- The Daniel & Marie Warenbauer Ferree family were French Huguenots.
- From the 16th to the 18th century, the name Huguenot was applied to members of the Protestant Reformed Church of France known as the French Calvinists.
- The Reformed Church was established in 1550 by John Calvin.
- The French Protestants referred to themselves as "reformees" rather than Huguenots. "Huguenot" was a disrespectful term; it later became an honor of which their descendants are proud.
- Under Francis I and Henry II, the Huguenots suffered severe persecution for their faith, however, they survived an attempt to exterminate them during the Massacre of St. Bartholomew in 1572, and the next thirty years of religious wars.
- In 1598, the Edict of Nantes granted them religious rights, but the edict was revoked in 1685, forcing thousands of Huguenots to flee.
The Edict of Nantes was issued on April 13, 1598, by Henry IV of France. At the time of the Edict, Henry was a Catholic king. He had been a Huguenot before ascending to the throne in 1589, but in order to become king he agreed to conform to the Roman Catholic church.

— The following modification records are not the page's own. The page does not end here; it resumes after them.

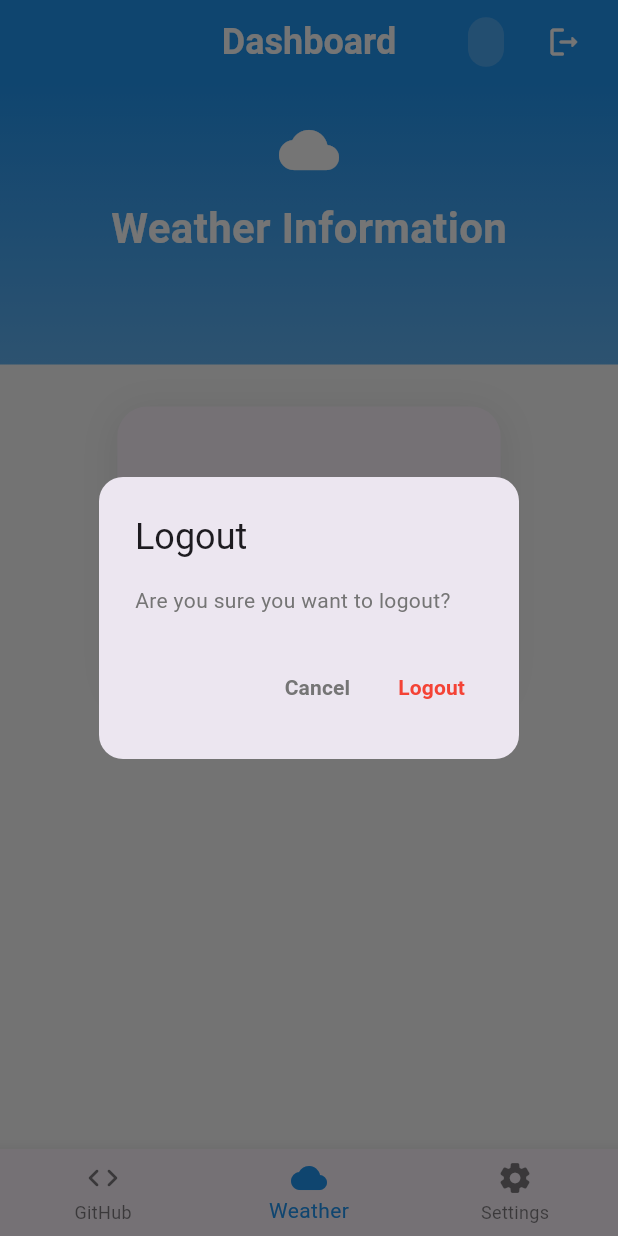
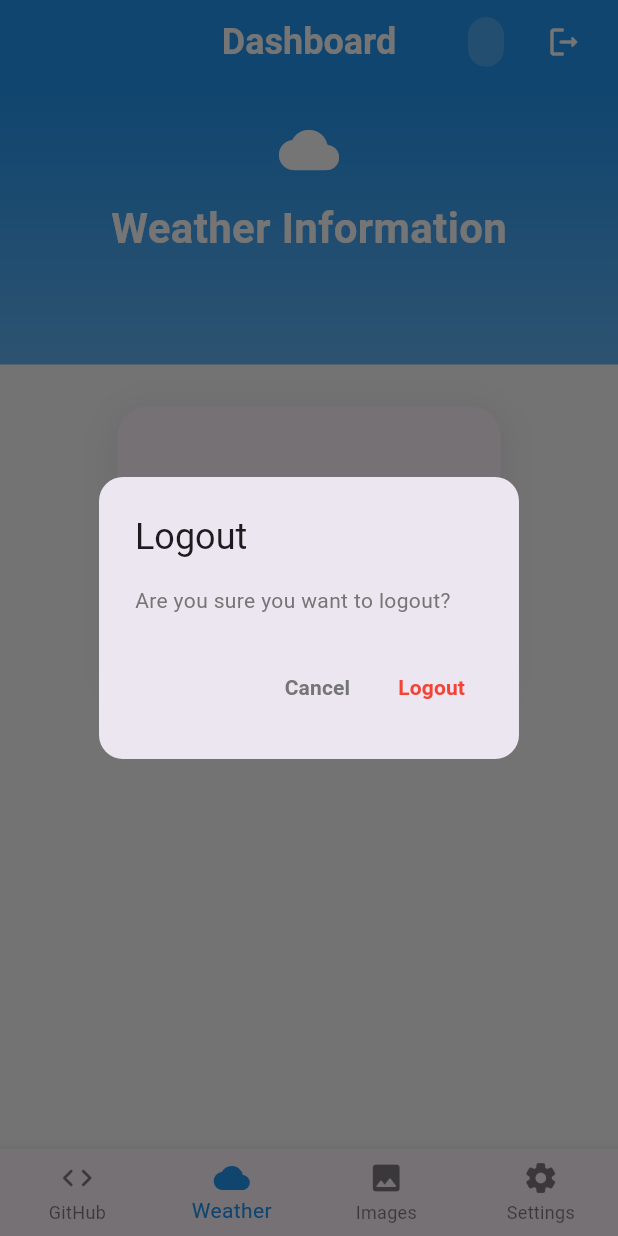
Before and after one commit to AjayKumarSingh12113/flutter1, a Flutter app: the DashboardScreen screen opened directly, item 2 of the bottom bar chosen, after a tap on the "logout" icon, on a phone screen of 412 x 824 dp. Run offline on Flutter 3.47's test engine with Material 3 defaults, Android fonts, the phone set to English and light mode, and no system bars; our stand-ins replace cached_network_image, flutter_dotenv; accounts and stored records are empty; network calls fail.

```diff
--- a/flutter-auth-app/lib/features/auth/controller/github_controller.dart
+++ b/flutter-auth-app/lib/features/auth/controller/github_controller.dart
@@ -6,15 +6,31 @@ class GithubController extends ChangeNotifier {
 
   GithubUser? user;
   bool isLoading = false;
+  String? _lastUsername;
 
   final GithubService _service = GithubService();
 
   Future<void> getUser(String username) async {
 
+    debugPrint('🔵 [GithubController] getUser() called for username: $username');
+
+    if (user != null && _lastUsername == username) {
+      debugPrint('🟡 [GithubController] User already loaded, skipping API call');
+      return;
+    }
+
     isLoading = true;
     notifyListeners();
 
-    user = await _service.fetchUser(username);
+    debugPrint('🟢 [GithubController] Starting GitHub API call');
+
+    try {
+      user = await _service.fetchUser(username);
+      _lastUsername = username;
+      debugPrint('✅ [GithubController] GitHub API call successful - User: ${user?.name}');
+    } catch (e) {
+      debugPrint('❌ [GithubController] GitHub API call failed: $e');
+    }
 
     isLoading = false;
     notifyListeners();
--- /dev/null
+++ b/flutter-auth-app/lib/features/auth/controller/image_controller.dart
@@ -0,0 +1,77 @@
+import 'package:flutter/material.dart';
+import '../../../services/image_service.dart';
+
+class ImageController extends ChangeNotifier {
+
+  final ImageService _service = ImageService();
+
+  List images = [];
+
+  int page = 1;
+
+  bool isLoading = false;
+
+  bool hasMore = true;
+
+  String? errorMessage;
+
+  Future loadImages() async {
+
+    debugPrint('🔵 [ImageController] loadImages() called - Current page: $page, Images count: ${images.length}, isLoading: $isLoading');
+
+    // Skip if images already loaded (caching)
+    if (images.isNotEmpty && page == 1) {
+      debugPrint('🟡 [ImageController] Images already loaded, skipping initial API call (cache hit)');
+      return;
+    }
+
+    // Prevent duplicate requests and stop if no more data
+    if (isLoading || !hasMore) {
+      debugPrint('🟡 [ImageController] Skipping loadImages - isLoading: $isLoading, hasMore: $hasMore');
+      return;
+    }
+
+    isLoading = true;
+    errorMessage = null;
+    notifyListeners(); // Notify immediately to show loading state
+
+    debugPrint('🟢 [ImageController] Starting API call for page: $page');
+
+    try {
+      final data = await _service.fetchImages(page);
+
+      debugPrint('✅ [ImageController] API call successful - Received ${data.length} images');
+
+      // Check if we've reached the end of available data
+      if (data.isEmpty) {
+        hasMore = false;
+        debugPrint('🔴 [ImageController] No more images available');
+      } else {
+        images.addAll(data);
+        page++;
+        debugPrint('📦 [ImageController] Total images now: ${images.length}, Next page: $page');
+      }
+
+    } catch (e) {
+      errorMessage = 'Failed to load images: ${e.toString()}';
+      debugPrint('❌ [ImageController] API call failed: $e');
+    } finally {
+      isLoading = false;
+      notifyListeners();
+    }
+  }
+
+  Future refreshImages() async {
+
+    debugPrint('🔄 [ImageController] refreshImages() called - Resetting state');
+
+    page = 1;
+    images.clear();
+    hasMore = true;
+    errorMessage = null;
+
+    await loadImages();
+
+  }
+
+}
--- a/flutter-auth-app/lib/features/auth/controller/weather_controller.dart
+++ b/flutter-auth-app/lib/features/auth/controller/weather_controller.dart
@@ -14,13 +14,23 @@ class WeatherController extends ChangeNotifier {
 
   Future<void> getWeather() async {
 
+    debugPrint('🔵 [WeatherController] getWeather() called');
+
+    if (_weather != null) {
+      debugPrint('🟡 [WeatherController] Weather data already loaded, skipping API call');
+      return;
+    }
+
     _isLoading = true;
     notifyListeners();
 
+    debugPrint('🟢 [WeatherController] Starting Weather API call');
+
     try {
       _weather = await _service.fetchWeather();
+      debugPrint('✅ [WeatherController] Weather API call successful - Location: ${_weather?.city}');
     } catch (e) {
-      print(e);
+      debugPrint('❌ [WeatherController] Weather API call failed: $e');
     }
 
     _isLoading = false;
--- a/flutter-auth-app/lib/features/dashboard/screens/dashboard_screen.dart
+++ b/flutter-auth-app/lib/features/dashboard/screens/dashboard_screen.dart
@@ -5,6 +5,10 @@ import '../../auth/screens/login_screen.dart';
 import 'github_navigation.dart';
 import 'weather_navigation.dart';
 import 'settings_navigation.dart';
+import 'image_feed_screen.dart';
+import '../../../features/auth/controller/github_controller.dart';
+import '../../../features/auth/controller/weather_controller.dart';
+import '../../../features/auth/controller/image_controller.dart';
 
 class DashboardScreen extends StatefulWidget {
   const DashboardScreen({Key? key}) : super(key: key);
@@ -15,6 +19,29 @@ class DashboardScreen extends StatefulWidget {
 
 class _DashboardScreenState extends State<DashboardScreen> {
   int _selectedIndex = 0;
+
+  @override
+  void initState() {
+    super.initState();
+
+    Future.microtask(() => _loadInitialData());
+  }
+
+  Future<void> _loadInitialData() async {
+    final github = context.read<GithubController>();
+    final weather = context.read<WeatherController>();
+    final images = context.read<ImageController>();
+
+    /// 1️⃣ First load GitHub
+    await github.getUser("AjayKumarSingh12113");
+
+    /// 2️⃣ Wait 1 second
+    await Future.delayed(const Duration(seconds: 1));
+
+    /// 3️⃣ Load remaining APIs
+    weather.getWeather();
+    images.loadImages();
+  }
 
   @override
   Widget build(BuildContext context) {
@@ -38,7 +65,8 @@ class _DashboardScreenState extends State<DashboardScreen> {
             padding: const EdgeInsets.only(right: 16),
             child: Center(
               child: Container(
-                padding: const EdgeInsets.symmetric(horizontal: 12, vertical: 6),
+                padding:
+                    const EdgeInsets.symmetric(horizontal: 12, vertical: 6),
                 decoration: BoxDecoration(
                   color: Colors.white.withOpacity(0.2),
                   borderRadius: BorderRadius.circular(20),
@@ -91,6 +119,11 @@ class _DashboardScreenState extends State<DashboardScreen> {
             label: 'Weather',
           ),
           BottomNavigationBarItem(
+            icon: Icon(Icons.image_rounded),
+            activeIcon: Icon(Icons.image_rounded),
+            label: 'Images',
+          ),
+          BottomNavigationBarItem(
             icon: Icon(Icons.settings_rounded),
             activeIcon: Icon(Icons.settings_rounded),
             label: 'Settings',
@@ -106,7 +139,10 @@ class _DashboardScreenState extends State<DashboardScreen> {
         return const GithubNavigation();
       case 1:
         return const WeatherNavigation();
+
       case 2:
+        return const ImageFeedScreen();
+      case 3:
         return const SettingsNavigation();
       default:
         return const GithubNavigation();
@@ -147,7 +183,7 @@ class _DashboardScreenState extends State<DashboardScreen> {
                   ),
                 );
               },
-              child: Text(
+              child: const Text(
                 'Logout',
                 style: TextStyle(
                   color: Colors.red,
--- a/flutter-auth-app/lib/features/dashboard/screens/github_navigation.dart
+++ b/flutter-auth-app/lib/features/dashboard/screens/github_navigation.dart
@@ -14,8 +14,10 @@ class _GithubNavigationState extends State<GithubNavigation> {
   @override
   void initState() {
     super.initState();
+    debugPrint('🔶 [GithubNavigation] initState() called');
     Future.microtask(() {
       if (mounted) {
+        debugPrint('🔶 [GithubNavigation] Calling getUser() from initState');
         context.read<GithubController>().getUser("AjayKumarSingh12113");
       }
     });
@@ -51,7 +53,7 @@ class _GithubNavigationState extends State<GithubNavigation> {
             child: Column(
               crossAxisAlignment: CrossAxisAlignment.center,
               children: [
-                Icon(
+                const Icon(
                   Icons.code_rounded,
                   color: Colors.white,
                   size: 40,
--- a/flutter-auth-app/lib/features/dashboard/screens/weather_navigation.dart
+++ b/flutter-auth-app/lib/features/dashboard/screens/weather_navigation.dart
@@ -14,8 +14,10 @@ class _WeatherNavigationState extends State<WeatherNavigation> {
   @override
   void initState() {
     super.initState();
+    debugPrint('🔶 [WeatherNavigation] initState() called');
     Future.microtask(() {
       if (mounted) {
+        debugPrint('🔶 [WeatherNavigation] Calling getWeather() from initState');
         context.read<WeatherController>().getWeather();
       }
     });
@@ -51,7 +53,7 @@ class _WeatherNavigationState extends State<WeatherNavigation> {
             child: Column(
               crossAxisAlignment: CrossAxisAlignment.center,
               children: [
-                Icon(
+                const Icon(
                   Icons.cloud_rounded,
                   color: Colors.white,
                   size: 40,
--- a/flutter-auth-app/lib/main.dart
+++ b/flutter-auth-app/lib/main.dart
@@ -8,6 +8,7 @@ import 'features/auth/controller/github_controller.dart';
 import 'features/auth/controller/weather_controller.dart';
 import 'theme/theme.dart';
 import 'theme/theme_controller.dart';
+import 'features/auth/controller/image_controller.dart';
 
 Future<void> main() async {
   await dotenv.load(fileName: ".env");
@@ -25,6 +26,7 @@ class MyApp extends StatelessWidget {
         ChangeNotifierProvider(create: (_) => GithubController()),
         ChangeNotifierProvider(create: (_) => WeatherController()),
         ChangeNotifierProvider(create: (_) => ThemeController()),
+        ChangeNotifierProvider(create: (_) => ImageController()),
       ],
       child: Consumer<ThemeController>(
         builder: (context, themeController, _) {
--- /dev/null
+++ b/flutter-auth-app/lib/services/image_service.dart
@@ -0,0 +1,35 @@
+import 'dart:async';
+import 'dart:convert';
+import 'dart:io';
+import 'package:http/http.dart' as http;
+
+class ImageService {
+
+  Future<List<dynamic>> fetchImages(int page) async {
+
+    try {
+      final response = await http.get(
+        Uri.parse("https://picsum.photos/v2/list?page=$page&limit=10")
+      ).timeout(const Duration(seconds: 10));
+
+      if (response.statusCode == 200) {
+        final List<dynamic> data = jsonDecode(response.body);
+        return data;
+      } else if (response.statusCode == 404) {
+        // No more images available
+        return [];
+      } else {
+        throw Exception("Server returned status code: ${response.statusCode}");
+      }
+    } on SocketException {
+      throw Exception("No internet connection");
+    } on TimeoutException {
+      throw Exception("Request timed out");
+    } on FormatException {
+      throw Exception("Invalid response format");
+    } catch (e) {
+      throw Exception("Failed to load images: $e");
+    }
+  }
+
+}
--- a/flutter-auth-app/pubspec.yaml
+++ b/flutter-auth-app/pubspec.yaml
@@ -16,6 +16,7 @@ dependencies:
   provider: ^6.0.0
   http: ^1.1.0
   flutter_dotenv: ^5.1.0
+  cached_network_image: ^3.3.1
 
 dev_dependencies:
   flutter_test:
```
Also changed, not shown: flutter-auth-app/lib/features/dashboard/screens/image_feed_screen.dart (added, +250 -0 lines), flutter-auth-app/lib/features/dashboard/screens/settings_navigation.dart (+5 -5 lines), flutter-auth-app/lib/theme/theme.dart (+8 -8 lines), flutter-auth-app/pubspec.lock, 2 other files.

The edict granted unheard of religious rights to the Huguenots by giving them equal civil rights with those of Catholics; accepted their marriage; gave them, under restrictions, permission to meet for worship and for consultations, and granted them cities for the secruity of their rights.
The Revocation of the Edict of Nantes was issued on October 22, 1685, by the French king, Louis XIV. He ranks as one of the most remarkable monarchs in history. He was capable of maintaining a strong kingdom because he never doubted his right to be king. He lived and ruled as a king should have and was determined that Catholicism was to be the only accepted religion for the French people. The Revocation of the Edict of Nantes forbid Huguenots to practice their religion and ordered destruction of their churches and closing of their schools.